On October 25, I attended Dr. Ibram X. Kendi’s talk at Eckerd College. During this talk, he asserted that, “Consuming racist ideas have literally made us crazy” and that “The racial issue has always been a power issue.” While these two ideas were ones that I have come to believe in all my studies, he said something else that shook me. Dr. Kendi asked, “If education and persuasion can’t change racist power, then what can? What historically has worked is people putting pressure on people in positions of power.” While it was an interesting sentiment, it intrigued me and led to my reading of his book, Stamped from the Beginning: The Definitive History of Racist Ideas in America.
In the book, Dr. Kendi reminds readers over and over again that there is nothing inherently wrong with any race. But wow has the US tried to prove otherwise.
I especially like the term “uplift suasion” that Kendi used throughout Stamped. It is the idea that if black people act as “model minorities” then prejudice about them will magically melt away, but Kendi proves this false. In fact, he claims, “As much as black firsts broke racial barriers, the publicity around black firsts sometimes, if not most times, reinforced racist ideas.” This was clear in the media coverage of Obama and even the rise in the popularity of white supremacist groups that came after his election. If Obama’s ascension into the presidency didn’t lead to uplift suasion, then what in the heck ever could? Even now, it is just as true in 2019 as it was in the 1800s.

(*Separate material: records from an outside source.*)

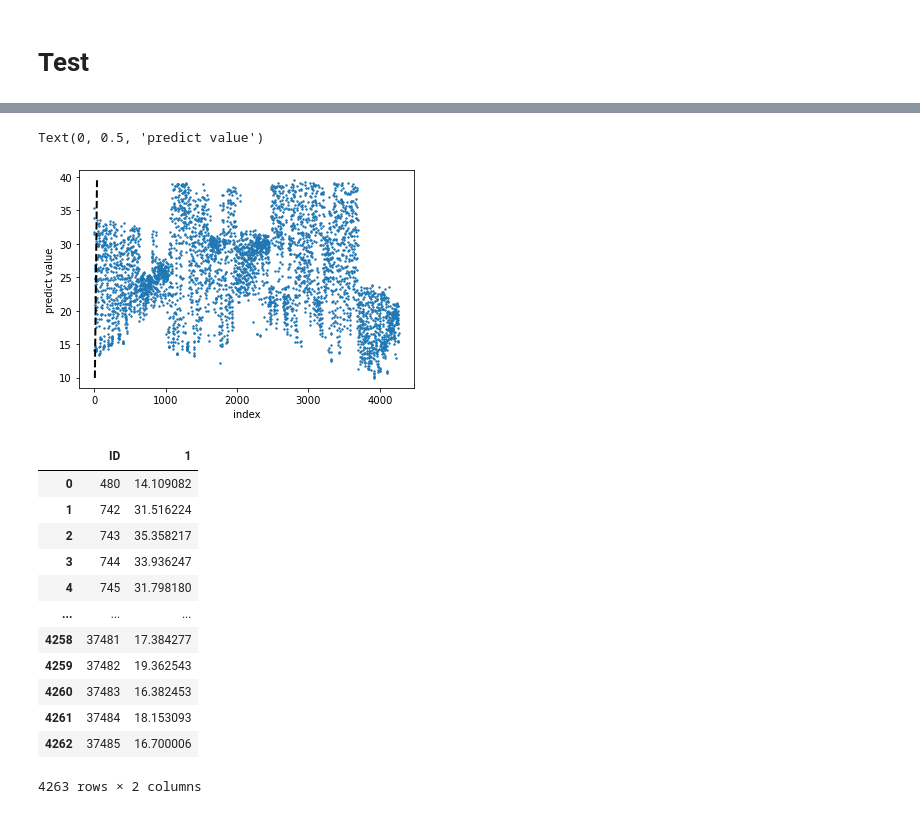
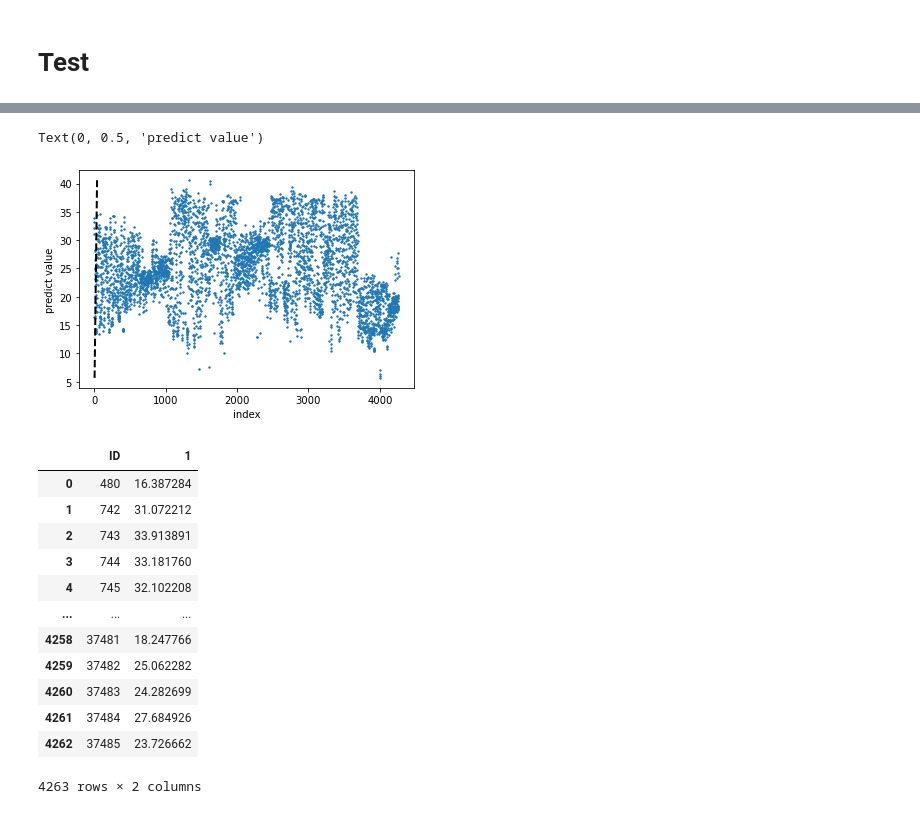
Before and after one commit to kevin879275/DL_FinalProject, a Jupyter notebook: main.ipynb, the cells around one changed output, grey strips where cells are left out. Saved outputs shown, nothing was run; the diff lists cells and outputs as text; code cells hidden in the pictures.

```diff
--- a/main.ipynb
+++ b/main.ipynb
@@ -400,10 +191,10 @@ See the caveats in the documentation: https://pandas.pydata.org/pandas-docs/stab
 # %% [markdown]
 # Merge Data
 # %%
-x = pd.merge(Train_report_x, Train_breed_x, on = ['乳牛編號', '酪農場代號'])
-# x = pd.merge(x, Train_birth_x, on = ['乳牛編號', '酪農場代號'])
-# x = Train_report_x
+x = pd.merge(Train_report_x, Train_breed_x, on = '乳牛編號')
+x = pd.merge(x, Train_birth_x, on = '乳牛編號')
 y = x['乳量'].values
 x = x.drop(columns = ['乳牛編號','乳量'], axis = 1)
+#res
 x
 # %% [output]
@@ -432,8 +223,8 @@ from sklearn.metrics import mean_squared_error, mean_absolute_error, r2_score
 svr = SVR()
 regr = MLPRegressor(activation='relu', alpha=0.0001, batch_size='auto', beta_1=0.9,
        beta_2=0.999, early_stopping=False, epsilon=1e-08,
-       hidden_layer_sizes=(100,), learning_rate='adaptive',
-       learning_rate_init=0.001, max_iter=500, momentum=0.9,
+       hidden_layer_sizes=(100,), learning_rate='constant',
+       learning_rate_init=0.001, max_iter=200, momentum=0.9,
        n_iter_no_change=10, nesterovs_momentum=True, power_t=0.5,
        random_state=None, shuffle=True, solver='adam', tol=0.0001,
        validation_fraction=0.1, verbose=True, warm_start=False)
@@ -500,12 +291,7 @@ R-squared: 0.53
 # %% [markdown]
 # Test
 # %%
-test_x = pd.merge(Test_report_x, Test_breed_x, on = ['乳牛編號', '酪農場代號'], how = 'left')
-# test_x = pd.merge(test_x, Test_birth_x, on = ['乳牛編號', '酪農場代號'], how = 'left')
-
-test_x['孕檢'] = test_x['孕檢'].fillna(0)
-test_x['配種精液'] = test_x['配種精液'].fillna(test_x['配種精液'].mean())
-test_x['配種方式'] = test_x['配種方式'].fillna(test_x['配種方式'].mean())
-test_x['精液種類'] = test_x['精液種類'].fillna(test_x['精液種類'].mean())
-x_without_ID = test_x.drop(columns = ['乳牛編號','乳量','ID'], axis = 1)
-x_without_ID
+x = pd.merge(Test_report_x, Test_breed_x, on = '乳牛編號', how = 'left')
+x = pd.merge(x, Test_birth_x, on = '乳牛編號', how = 'left')
+x.fillna(-1,inplace = True)
+x_without_ID = x.drop(columns = ['乳牛編號','乳量','ID'], axis = 1)
@@ -538,8 +298,8 @@ test_x.describe()
 # %%
 predict = regr.predict(x_without_ID)
 val = pd.DataFrame({'預測乳量':predict})
-mx = test_x.join(val)
-x_group = mx.groupby(['ID']).mean()
+x = x.join(val)
+x_group = x.groupby(['ID']).mean()
 x_index = list(range(0,x_group.shape[0]))
-x_group
+x_group.index
 # %% [output]
@@ -565,30 +312,30 @@ mx = x_group
 # %%
-plt.scatter(x_index,mx['預測乳量'].values,s=2)
+plt.scatter(x_index,x_group['預測乳量'].values,s=2)
 #plt.plot(predict_y, predict_y, 'ro')
-plt.plot([mx['預測乳量'].values.min(), mx['預測乳量'].values.max()],
-         [mx['預測乳量'].values.min(),mx['預測乳量'].values.max()], 'k--', lw=2)
+plt.plot([x_group['預測乳量'].values.min(), x_group['預測乳量'].values.max()],
+         [x_group['預測乳量'].values.min(),x_group['預測乳量'].values.max()], 'k--', lw=2)
 plt.xlabel('index')
 plt.ylabel('predict value')
 # %% [output]
 Text(0, 0.5, 'predict value')
-[figure, old version]
+[figure, new version]
 # %%
-for index in range(mx.shape[0]):
-    submission.loc[index, ['1']] = mx['預測乳量'].values[index]
+for index in range(x_group.shape[0]):
+    submission.loc[index, ['1']] = x_group['預測乳量'].values[index]
 submission
 # %% [output]
 |  | ID | 1 |
-| 0 | 480 | 14.109082 |
-| 1 | 742 | 31.516224 |
-| 2 | 743 | 35.358217 |
-| 3 | 744 | 33.936247 |
-| 4 | 745 | 31.798180 |
+| 0 | 480 | 16.387284 |
+| 1 | 742 | 31.072212 |
+| 2 | 743 | 33.913891 |
+| 3 | 744 | 33.181760 |
+| 4 | 745 | 32.102208 |
 | ... | ... | ... |
-| 4258 | 37481 | 17.384277 |
-| 4259 | 37482 | 19.362543 |
-| 4260 | 37483 | 16.382453 |
-| 4261 | 37484 | 18.153093 |
-| 4262 | 37485 | 16.700006 |
+| 4258 | 37481 | 18.247766 |
+| 4259 | 37482 | 25.062282 |
+| 4260 | 37483 | 24.282699 |
+| 4261 | 37484 | 27.684926 |
+| 4262 | 37485 | 23.726662 |
 4263 rows × 2 columns
 # %%
 submission.columns = ['ID','預測乳量']
```
Also changed, not shown: parts of 30 cells of this notebook.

Like most research related to anti-racism work, this book made me rethink so many things I thought I understood. Since finishing the book, I have a variety of things I need to go back and revisit. For example, is the film Crash as powerful as I thought it was when I watched it? (My guess is not at all. From what I remember about it, it’s a movie about race in America that doesn’t acknowledge systemic racism.) Was Kanye West’s assertion about George Bush after Katrina really so crazy? Is the “Southern strategy” only some historical strategy that Nixon used to win or is it actually a page in a playbook that is used for every election? (Based off the Governor’s race that just happened in my state, I’m going to go with a “yes” on it being a constant and current political strategy.) And isn’t “assassination” a more accurate term for what George Zimmerman did to Trayvon Martin?
In the end, the book doesn’t have an uplifting message, so I have to hold onto something else Dr. Kendi said at the Eckerd talk, and that is “The first step of being an activist is believing in the fundamental possibility of change.”
So here’s to believing in that change.